I'm sorry you can't make it, also sorry I can't get to these events, but you've made the smart move, mate. You are dead right that you'd be more easily fatuiged and a possible danger to yourself and possibly others if you went. Riding bikes is already a high risk activity, adding recent illness and surgery to the mix definitely worsens the odds, not to mention that like most of us you're a gentleman "of a certain age", not a young buck in his teens who bounces back much more quickly than us.
One of the real killers of older, more mature men is this expectation we have that we can still do everything physical as capably as we did when we were thirty years younger. Climb up on roofs to fix stuff, fang around on bikes, drink and get rowdy, etc. etc. The roofs thing is deadly, btw. I don't know how many older blokes I've seen in ICU's with life threatening injuries from falling off roofs or ladders, but it's been many over the years. Always men, women are smart and pay someone else to do it. At our age and weight it can only take an unexpected fall of a meter or two to do it, believe it or not, because the human skeletal structure progressively weakens from around twenty y.o. by about one per cent annually, so a fall from a real height of one story onto an unyielding surface like concrete is commonly fatal on the spot. The only good thing about falling off bikes by comparison is it's not a long drop, and some of the energy is absorbed in the the slide. Plus we're wearing the gear (usually), that's a major plus.

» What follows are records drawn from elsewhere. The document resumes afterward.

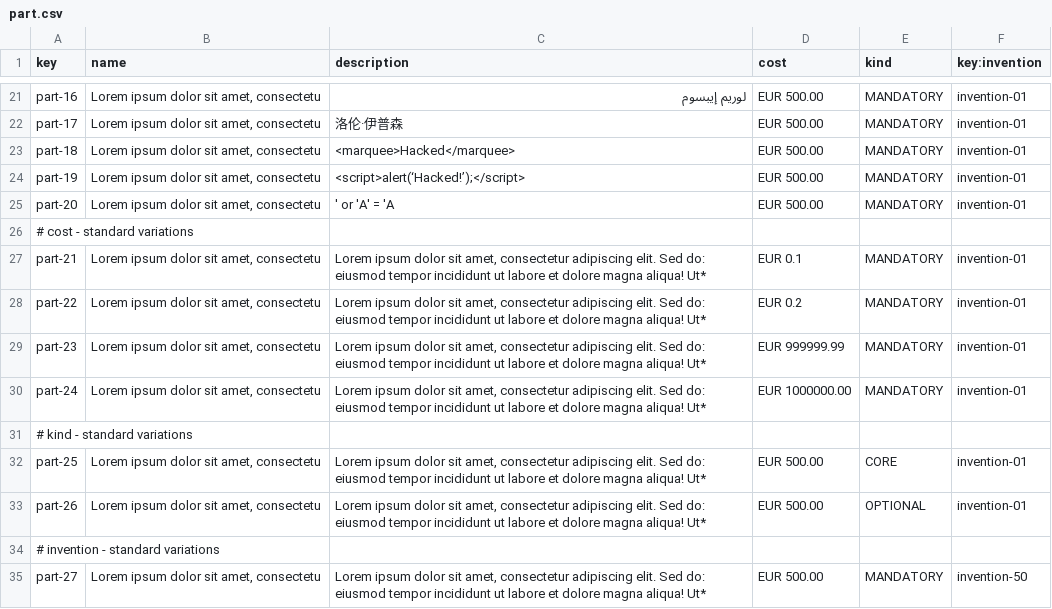
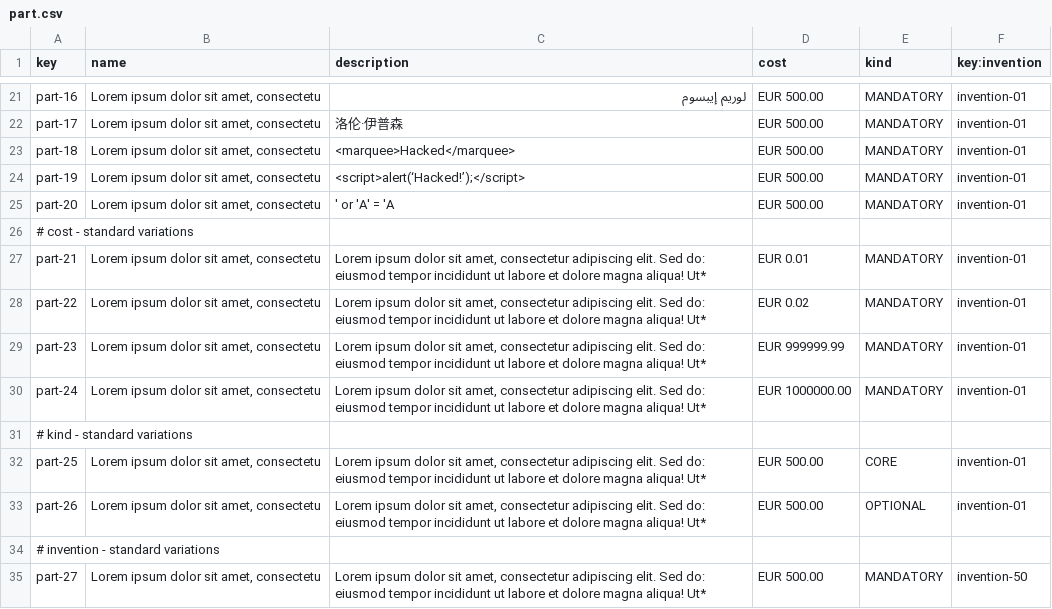
Before and after one commit to Acme-Starters-G062/Acme-Starters-C, a CSV file: src/main/resources/WEB-INF/data/sample/batch-01/part.csv, drawn as a sheet; only a part is shown, gaps mark what is left out.

```diff
--- a/src/main/resources/WEB-INF/data/sample/batch-01/part.csv
+++ b/src/main/resources/WEB-INF/data/sample/batch-01/part.csv
@@ -26,4 +26,4 @@ part-20,"Lorem ipsum dolor sit amet, consectetu",' or 'A' = 'A,EUR 500.00,MANDAT
 # cost - standard variations
-part-21,"Lorem ipsum dolor sit amet, consectetu","Lorem ipsum dolor sit amet, consectetur adipiscing elit. Sed do: eiusmod tempor incididunt ut labore et dolore magna aliqua! Ut*",EUR 0.1,MANDATORY,invention-01
-part-22,"Lorem ipsum dolor sit amet, consectetu","Lorem ipsum dolor sit amet, consectetur adipiscing elit. Sed do: eiusmod tempor incididunt ut labore et dolore magna aliqua! Ut*",EUR 0.2,MANDATORY,invention-01
+part-21,"Lorem ipsum dolor sit amet, consectetu","Lorem ipsum dolor sit amet, consectetur adipiscing elit. Sed do: eiusmod tempor incididunt ut labore et dolore magna aliqua! Ut*",EUR 0.01,MANDATORY,invention-01
+part-22,"Lorem ipsum dolor sit amet, consectetu","Lorem ipsum dolor sit amet, consectetur adipiscing elit. Sed do: eiusmod tempor incididunt ut labore et dolore magna aliqua! Ut*",EUR 0.02,MANDATORY,invention-01
 part-23,"Lorem ipsum dolor sit amet, consectetu","Lorem ipsum dolor sit amet, consectetur adipiscing elit. Sed do: eiusmod tempor incididunt ut labore et dolore magna aliqua! Ut*",EUR 999999.99,MANDATORY,invention-01
```
Also changed, not shown: 8 other files.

You've got a device called a PICC line in place, a Peripherally Inserted Central Catheter. Very useful for long term administration of IV meds like the antibiotic you're on, and means you can go home from hospital earlier and continue the treatment there. We see a lot of them. If you can, give it a flush each eight hours or so with some sterile saline, you should be able to get some from a pharmacy along with disposable syringes. PICC's have a very narrow passageway for the liquid drug you inject, called a lumen, and this lumen is so small, probably only half a mm in diameter, that they clot off very easily unless flushed every now and again. Which is a preventable nuisance, as it may mean it has to be removed and another inserted, so more delay in treatment, hassle and expense. Just a tip.
Best wishes with the rest of your recovery, Roy. I'll be praying for you today. You've done the smart thing, again commiserations but congratulations. And btw, I recently scored a black body canoe to go with the black X tank cover you sold me, so I'm most of the way to achieving my goal of an alternate change of clothes for my orange '10 non X. Now I'm considering respraying both pieces, but what colour?...decisions, decisions...